**DATA IN THIS EXERCISE:**
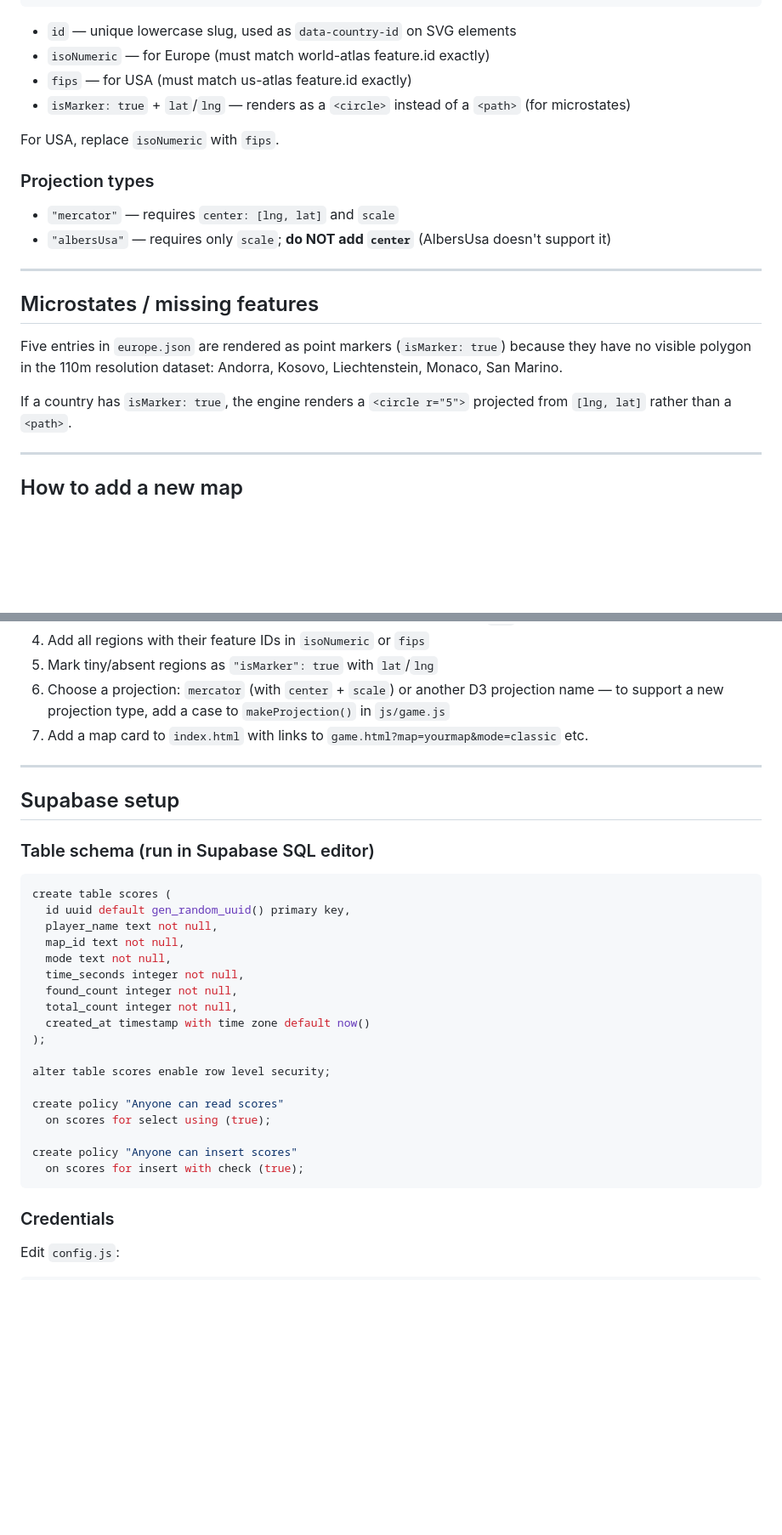
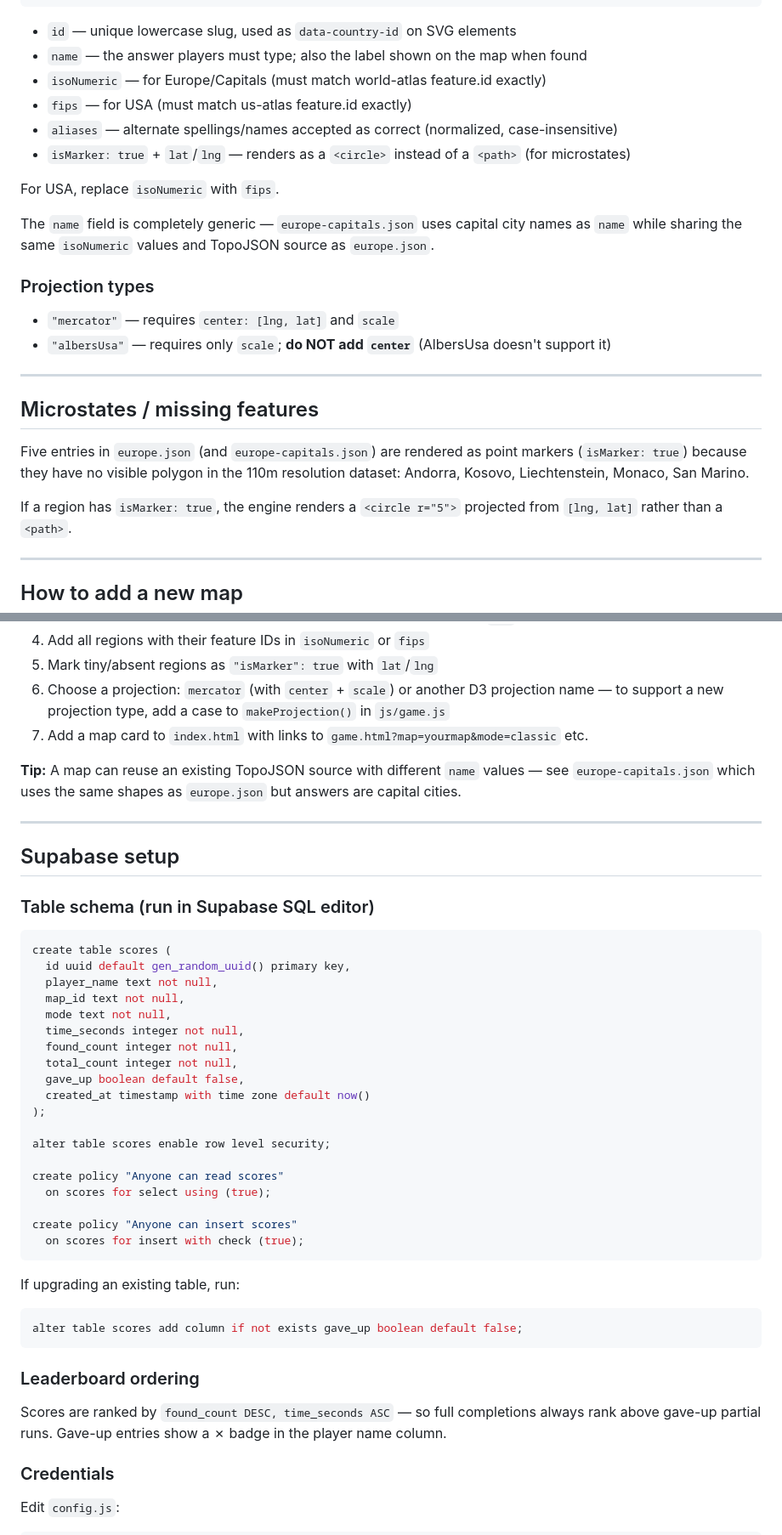
Before and after one commit to Nickeniklas/geofill, a Markdown page: CLAUDE.md, 2 parts joined by grey strips. Shown at 85% size. Rendered like a GitHub page; blank space fills up the shorter version.

````diff
--- a/CLAUDE.md
+++ b/CLAUDE.md
@@ -79,11 +81,16 @@ they are strings, zero-padded. `"008"` ≠ `"8"`. `"01"` ≠ `"1"`.
 ```
 
 - `id` — unique lowercase slug, used as `data-country-id` on SVG elements
-- `isoNumeric` — for Europe (must match world-atlas feature.id exactly)
+- `name` — the answer players must type; also the label shown on the map when found
+- `isoNumeric` — for Europe/Capitals (must match world-atlas feature.id exactly)
 - `fips` — for USA (must match us-atlas feature.id exactly)
+- `aliases` — alternate spellings/names accepted as correct (normalized, case-insensitive)
 - `isMarker: true` + `lat`/`lng` — renders as a `<circle>` instead of a `<path>` (for microstates)
 
 For USA, replace `isoNumeric` with `fips`.
+
+The `name` field is completely generic — `europe-capitals.json` uses capital city names as `name`
+while sharing the same `isoNumeric` values and TopoJSON source as `europe.json`.
 
 ### Projection types
 
@@ -94,11 +101,11 @@ For USA, replace `isoNumeric` with `fips`.
 
 ## Microstates / missing features
 
-Five entries in `europe.json` are rendered as point markers (`isMarker: true`) because
-they have no visible polygon in the 110m resolution dataset:
+Five entries in `europe.json` (and `europe-capitals.json`) are rendered as point markers
+(`isMarker: true`) because they have no visible polygon in the 110m resolution dataset:
 Andorra, Kosovo, Liechtenstein, Monaco, San Marino.
 
-If a country has `isMarker: true`, the engine renders a `<circle r="5">` projected
+If a region has `isMarker: true`, the engine renders a `<circle r="5">` projected
 from `[lng, lat]` rather than a `<path>`.
 
 ---
@@ -113,6 +120,9 @@ from `[lng, lat]` rather than a `<path>`.
 6. Choose a projection: `mercator` (with `center` + `scale`) or another D3 projection name
    — to support a new projection type, add a case to `makeProjection()` in `js/game.js`
 7. Add a map card to `index.html` with links to `game.html?map=yourmap&mode=classic` etc.
+
+**Tip:** A map can reuse an existing TopoJSON source with different `name` values — see
+`europe-capitals.json` which uses the same shapes as `europe.json` but answers are capital cities.
 
 ---
 
@@ -129,6 +139,7 @@ create table scores (
   time_seconds integer not null,
   found_count integer not null,
   total_count integer not null,
+  gave_up boolean default false,
   created_at timestamp with time zone default now()
 );
 
@@ -140,6 +151,16 @@ create policy "Anyone can read scores"
 create policy "Anyone can insert scores"
   on scores for insert with check (true);
 ```
+
+If upgrading an existing table, run:
+```sql
+alter table scores add column if not exists gave_up boolean default false;
+```
+
+### Leaderboard ordering
+
+Scores are ranked by `found_count DESC, time_seconds ASC` — so full completions always rank
+above gave-up partial runs. Gave-up entries show a ✗ badge in the player name column.
 
 ### Credentials
 
````
Also changed, not shown: other parts of CLAUDE.md (+62 -13 lines).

**WHAT TO DO:** Copy each line above where "rather" appears.

**RESPONSE AREA:**
 from `[lng, lat]` rather than a `<path>`.
@@ -113,6 +120,9 @@ from `[lng, lat]` rather than a `<path>`.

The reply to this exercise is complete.